### WHAT TO PRODUCE:
Look through the data below and say how many of its lines contain "from", adding nothing else.
### WORKING DATA ###
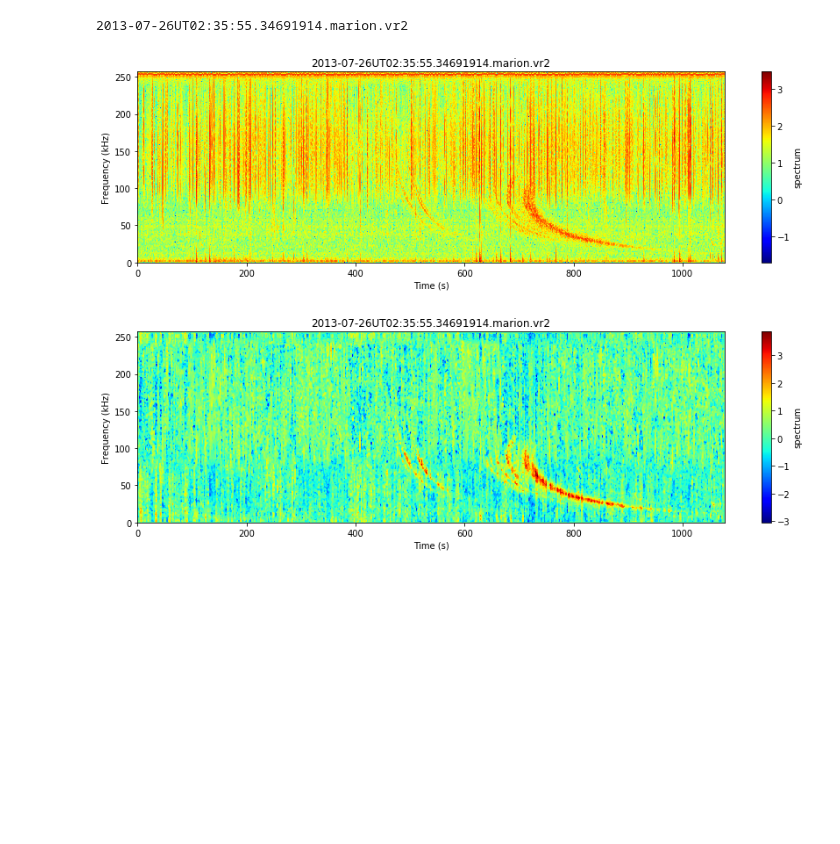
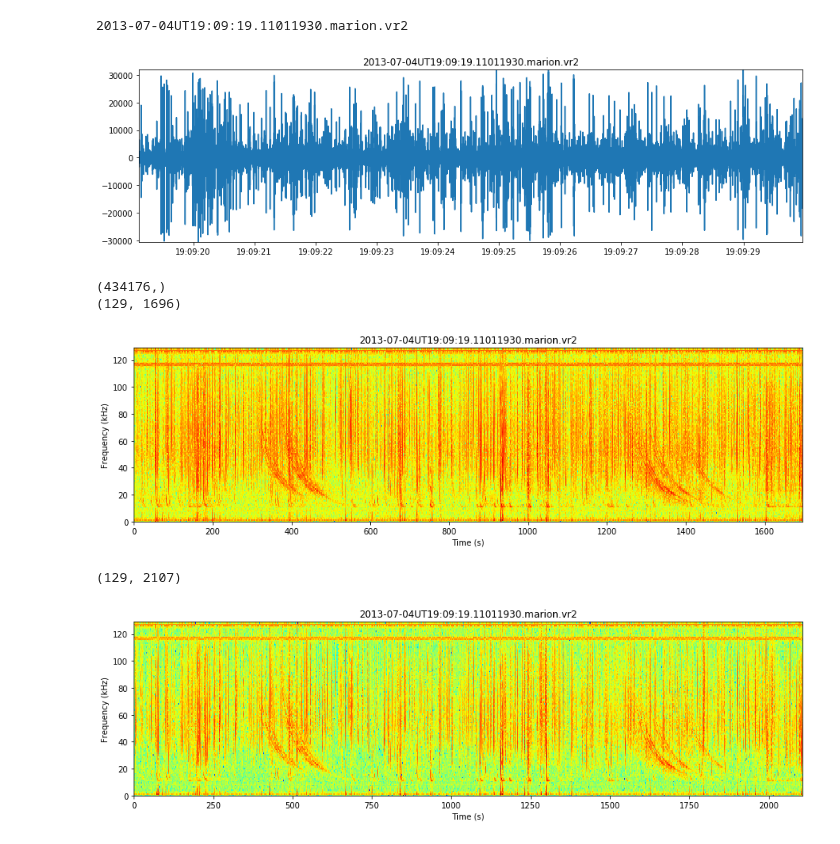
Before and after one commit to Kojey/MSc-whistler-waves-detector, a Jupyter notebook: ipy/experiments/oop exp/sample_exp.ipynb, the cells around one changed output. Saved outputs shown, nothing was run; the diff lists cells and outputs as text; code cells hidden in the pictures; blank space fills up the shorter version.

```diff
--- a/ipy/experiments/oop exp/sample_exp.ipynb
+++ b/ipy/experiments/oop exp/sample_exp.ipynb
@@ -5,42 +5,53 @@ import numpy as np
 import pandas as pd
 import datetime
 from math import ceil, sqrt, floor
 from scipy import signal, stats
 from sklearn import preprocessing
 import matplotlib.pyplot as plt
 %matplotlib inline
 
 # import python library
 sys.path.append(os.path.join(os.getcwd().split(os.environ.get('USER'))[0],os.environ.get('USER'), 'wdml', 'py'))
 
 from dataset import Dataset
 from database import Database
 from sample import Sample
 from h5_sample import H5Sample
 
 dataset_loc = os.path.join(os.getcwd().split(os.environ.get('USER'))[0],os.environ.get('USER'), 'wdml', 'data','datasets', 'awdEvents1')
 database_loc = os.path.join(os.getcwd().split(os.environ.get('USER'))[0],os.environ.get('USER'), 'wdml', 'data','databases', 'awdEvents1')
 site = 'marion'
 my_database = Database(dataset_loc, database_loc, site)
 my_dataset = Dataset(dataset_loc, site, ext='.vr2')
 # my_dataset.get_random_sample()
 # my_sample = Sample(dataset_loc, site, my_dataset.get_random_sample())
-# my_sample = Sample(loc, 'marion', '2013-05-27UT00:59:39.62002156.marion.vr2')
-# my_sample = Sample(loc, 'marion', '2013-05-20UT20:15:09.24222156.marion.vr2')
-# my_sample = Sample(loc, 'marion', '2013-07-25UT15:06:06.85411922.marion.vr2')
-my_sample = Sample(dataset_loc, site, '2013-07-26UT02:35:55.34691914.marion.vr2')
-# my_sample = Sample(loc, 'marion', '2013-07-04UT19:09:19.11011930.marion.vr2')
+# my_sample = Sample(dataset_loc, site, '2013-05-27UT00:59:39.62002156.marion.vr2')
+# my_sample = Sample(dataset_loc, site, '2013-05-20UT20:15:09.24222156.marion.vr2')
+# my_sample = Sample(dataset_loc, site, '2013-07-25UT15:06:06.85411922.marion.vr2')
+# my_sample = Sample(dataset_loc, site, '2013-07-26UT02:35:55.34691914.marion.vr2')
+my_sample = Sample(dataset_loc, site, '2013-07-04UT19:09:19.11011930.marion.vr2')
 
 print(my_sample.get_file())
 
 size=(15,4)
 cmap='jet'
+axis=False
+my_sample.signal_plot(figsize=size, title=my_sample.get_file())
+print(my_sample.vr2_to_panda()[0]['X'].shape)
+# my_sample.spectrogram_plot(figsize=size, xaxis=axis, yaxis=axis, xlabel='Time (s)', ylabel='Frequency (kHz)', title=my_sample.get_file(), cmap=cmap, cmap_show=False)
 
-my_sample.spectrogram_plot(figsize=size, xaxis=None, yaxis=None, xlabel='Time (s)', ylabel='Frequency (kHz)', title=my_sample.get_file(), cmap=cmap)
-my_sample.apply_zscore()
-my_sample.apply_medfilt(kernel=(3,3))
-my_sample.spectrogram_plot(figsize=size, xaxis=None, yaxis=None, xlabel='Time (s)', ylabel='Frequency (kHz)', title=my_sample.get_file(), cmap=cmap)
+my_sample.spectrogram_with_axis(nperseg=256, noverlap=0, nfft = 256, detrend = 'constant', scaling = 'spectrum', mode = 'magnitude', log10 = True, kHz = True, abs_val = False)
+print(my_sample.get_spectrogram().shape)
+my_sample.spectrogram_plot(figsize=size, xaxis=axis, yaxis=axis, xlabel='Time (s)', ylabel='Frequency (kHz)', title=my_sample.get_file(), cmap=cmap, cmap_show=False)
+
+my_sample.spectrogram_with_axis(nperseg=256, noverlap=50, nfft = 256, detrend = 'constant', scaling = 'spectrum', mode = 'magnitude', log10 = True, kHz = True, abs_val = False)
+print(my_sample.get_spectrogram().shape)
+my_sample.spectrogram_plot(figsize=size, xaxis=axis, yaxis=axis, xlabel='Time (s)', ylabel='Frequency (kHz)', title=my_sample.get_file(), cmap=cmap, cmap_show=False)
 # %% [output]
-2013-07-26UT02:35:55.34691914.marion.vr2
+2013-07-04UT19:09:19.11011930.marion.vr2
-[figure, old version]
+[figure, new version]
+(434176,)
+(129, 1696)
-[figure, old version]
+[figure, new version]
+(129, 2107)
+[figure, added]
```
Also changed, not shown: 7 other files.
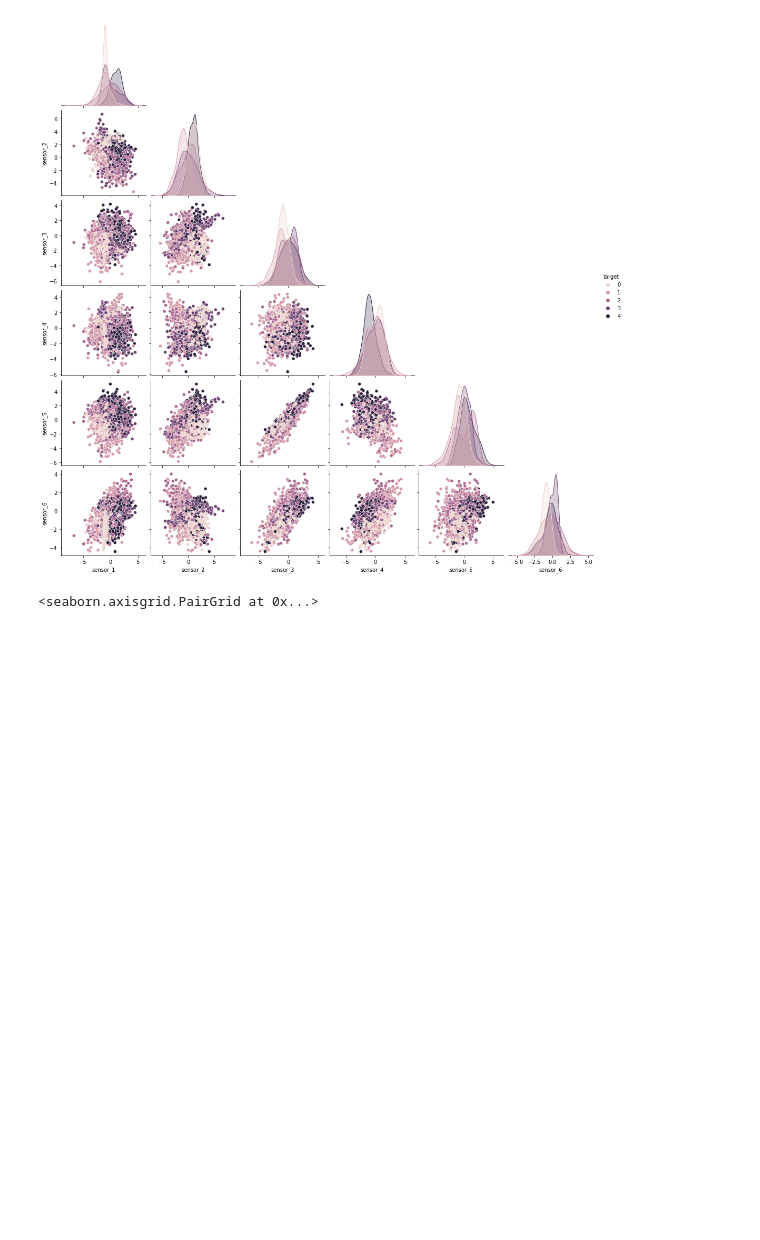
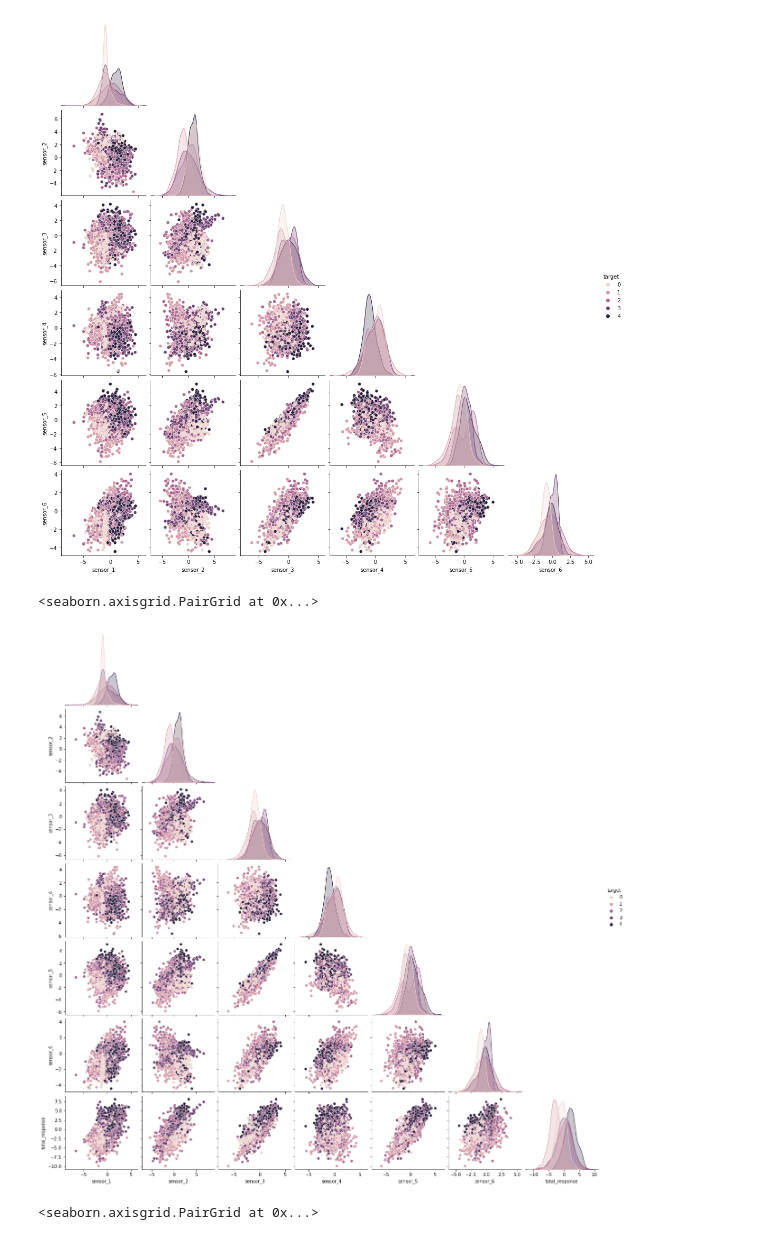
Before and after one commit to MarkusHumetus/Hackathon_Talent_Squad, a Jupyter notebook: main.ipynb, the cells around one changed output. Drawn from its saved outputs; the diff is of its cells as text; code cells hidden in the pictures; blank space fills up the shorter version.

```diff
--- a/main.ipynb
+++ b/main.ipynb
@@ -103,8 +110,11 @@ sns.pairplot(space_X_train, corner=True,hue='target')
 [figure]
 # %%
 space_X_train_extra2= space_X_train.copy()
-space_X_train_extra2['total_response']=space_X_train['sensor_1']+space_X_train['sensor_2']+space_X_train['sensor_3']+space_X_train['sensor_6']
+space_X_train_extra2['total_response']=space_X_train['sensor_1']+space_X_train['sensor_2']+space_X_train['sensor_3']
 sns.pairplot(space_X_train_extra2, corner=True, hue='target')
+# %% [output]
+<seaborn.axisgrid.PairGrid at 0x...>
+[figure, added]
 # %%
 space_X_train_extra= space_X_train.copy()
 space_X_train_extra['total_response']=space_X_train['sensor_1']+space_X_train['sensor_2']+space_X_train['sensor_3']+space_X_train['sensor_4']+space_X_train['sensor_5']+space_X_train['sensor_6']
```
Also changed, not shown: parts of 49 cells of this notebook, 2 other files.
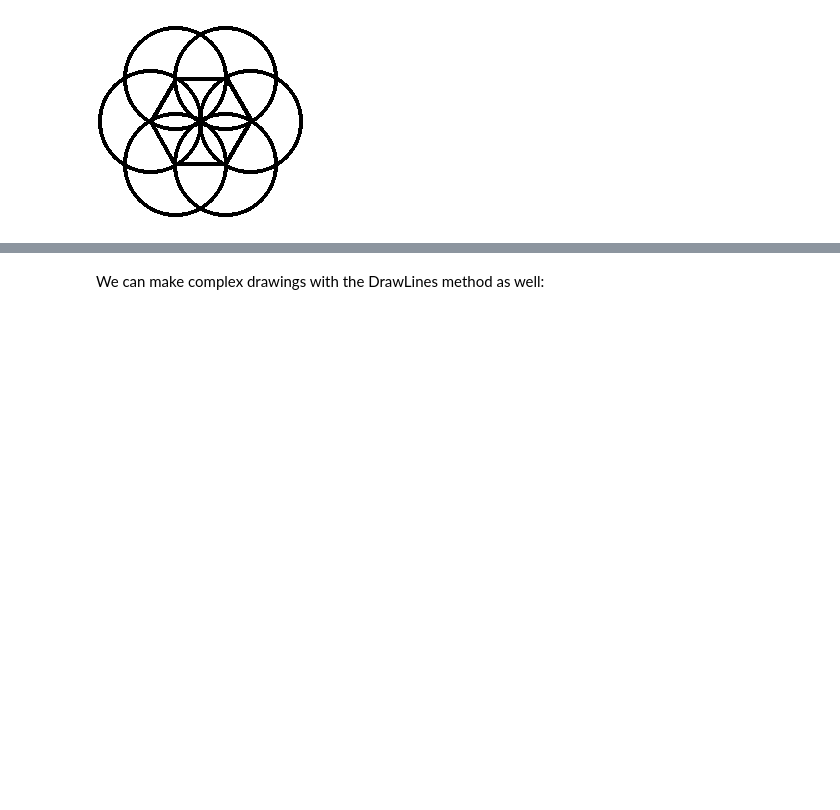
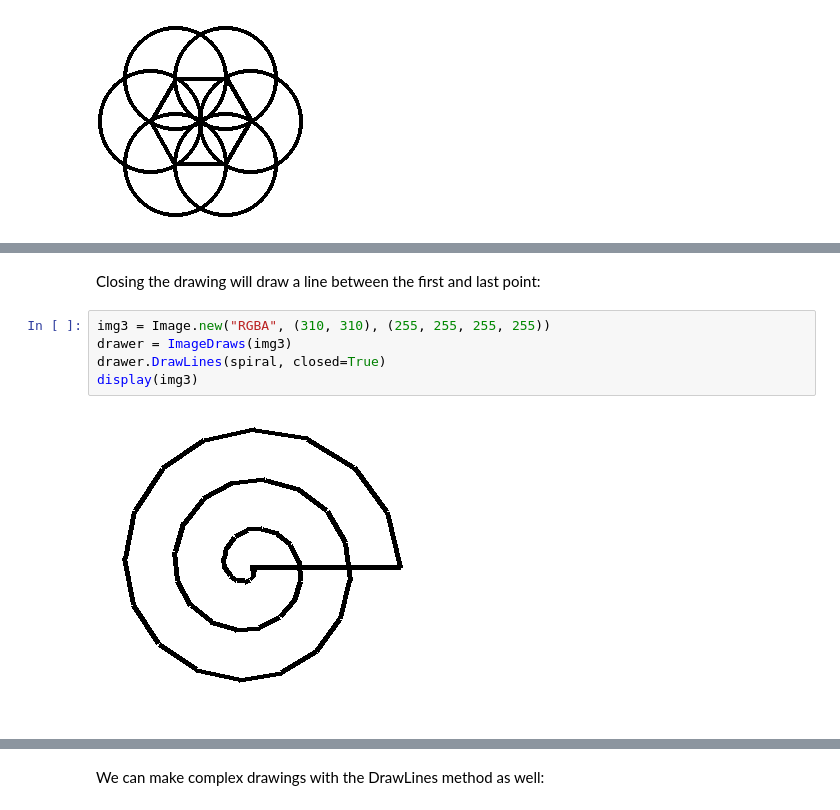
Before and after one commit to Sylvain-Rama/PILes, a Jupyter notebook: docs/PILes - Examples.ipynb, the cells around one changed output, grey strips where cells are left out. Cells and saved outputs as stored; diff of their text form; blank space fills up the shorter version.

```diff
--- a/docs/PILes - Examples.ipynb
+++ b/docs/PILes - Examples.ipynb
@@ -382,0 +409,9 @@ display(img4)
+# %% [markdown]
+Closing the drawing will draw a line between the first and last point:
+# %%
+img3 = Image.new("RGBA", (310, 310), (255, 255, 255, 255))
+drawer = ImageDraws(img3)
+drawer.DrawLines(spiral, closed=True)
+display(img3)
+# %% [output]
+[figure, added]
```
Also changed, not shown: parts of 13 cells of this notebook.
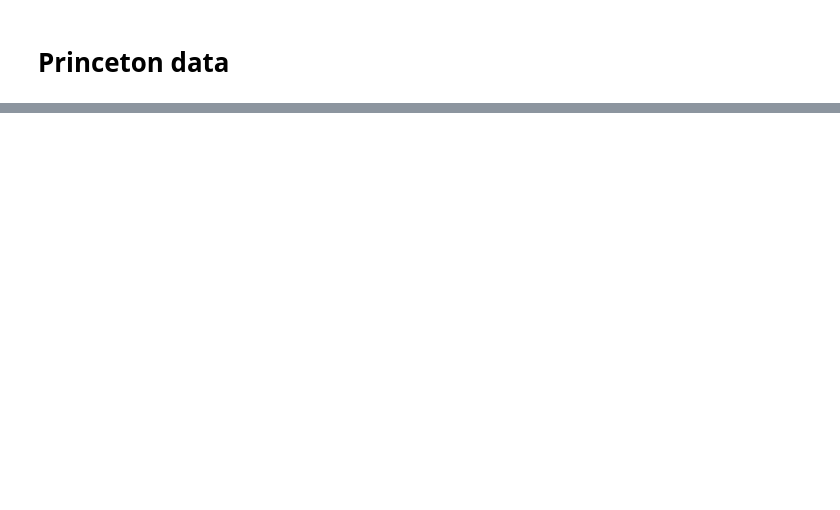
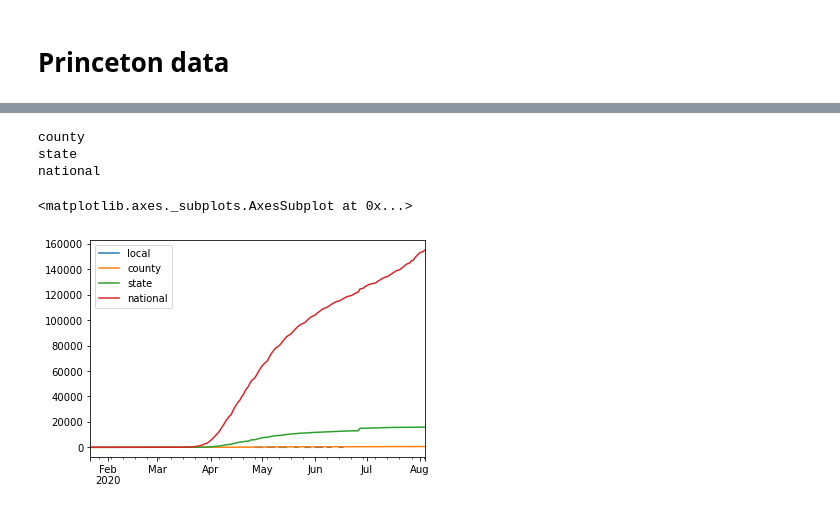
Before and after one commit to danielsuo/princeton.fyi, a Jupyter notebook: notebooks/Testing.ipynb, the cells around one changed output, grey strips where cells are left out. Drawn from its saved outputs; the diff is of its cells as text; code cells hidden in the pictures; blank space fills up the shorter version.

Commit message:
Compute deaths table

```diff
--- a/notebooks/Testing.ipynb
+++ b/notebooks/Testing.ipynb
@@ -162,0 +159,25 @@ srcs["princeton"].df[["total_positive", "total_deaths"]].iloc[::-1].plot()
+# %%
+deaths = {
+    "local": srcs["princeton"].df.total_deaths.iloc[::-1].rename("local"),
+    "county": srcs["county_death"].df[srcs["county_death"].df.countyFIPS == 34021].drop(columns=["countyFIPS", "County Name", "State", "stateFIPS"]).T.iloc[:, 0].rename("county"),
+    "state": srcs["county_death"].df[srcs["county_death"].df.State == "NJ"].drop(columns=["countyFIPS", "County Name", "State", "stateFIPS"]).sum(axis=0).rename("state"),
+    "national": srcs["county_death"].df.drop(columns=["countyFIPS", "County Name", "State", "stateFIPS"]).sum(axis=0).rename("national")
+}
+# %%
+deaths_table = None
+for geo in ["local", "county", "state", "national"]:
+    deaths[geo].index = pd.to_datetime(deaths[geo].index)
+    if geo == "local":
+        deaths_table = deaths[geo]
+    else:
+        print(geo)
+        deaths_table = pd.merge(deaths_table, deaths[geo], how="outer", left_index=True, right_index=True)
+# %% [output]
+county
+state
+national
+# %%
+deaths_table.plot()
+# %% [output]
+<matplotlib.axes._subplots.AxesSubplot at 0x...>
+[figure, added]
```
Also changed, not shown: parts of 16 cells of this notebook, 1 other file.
###
### SOLUTION FOR THIS EXERCISE:
9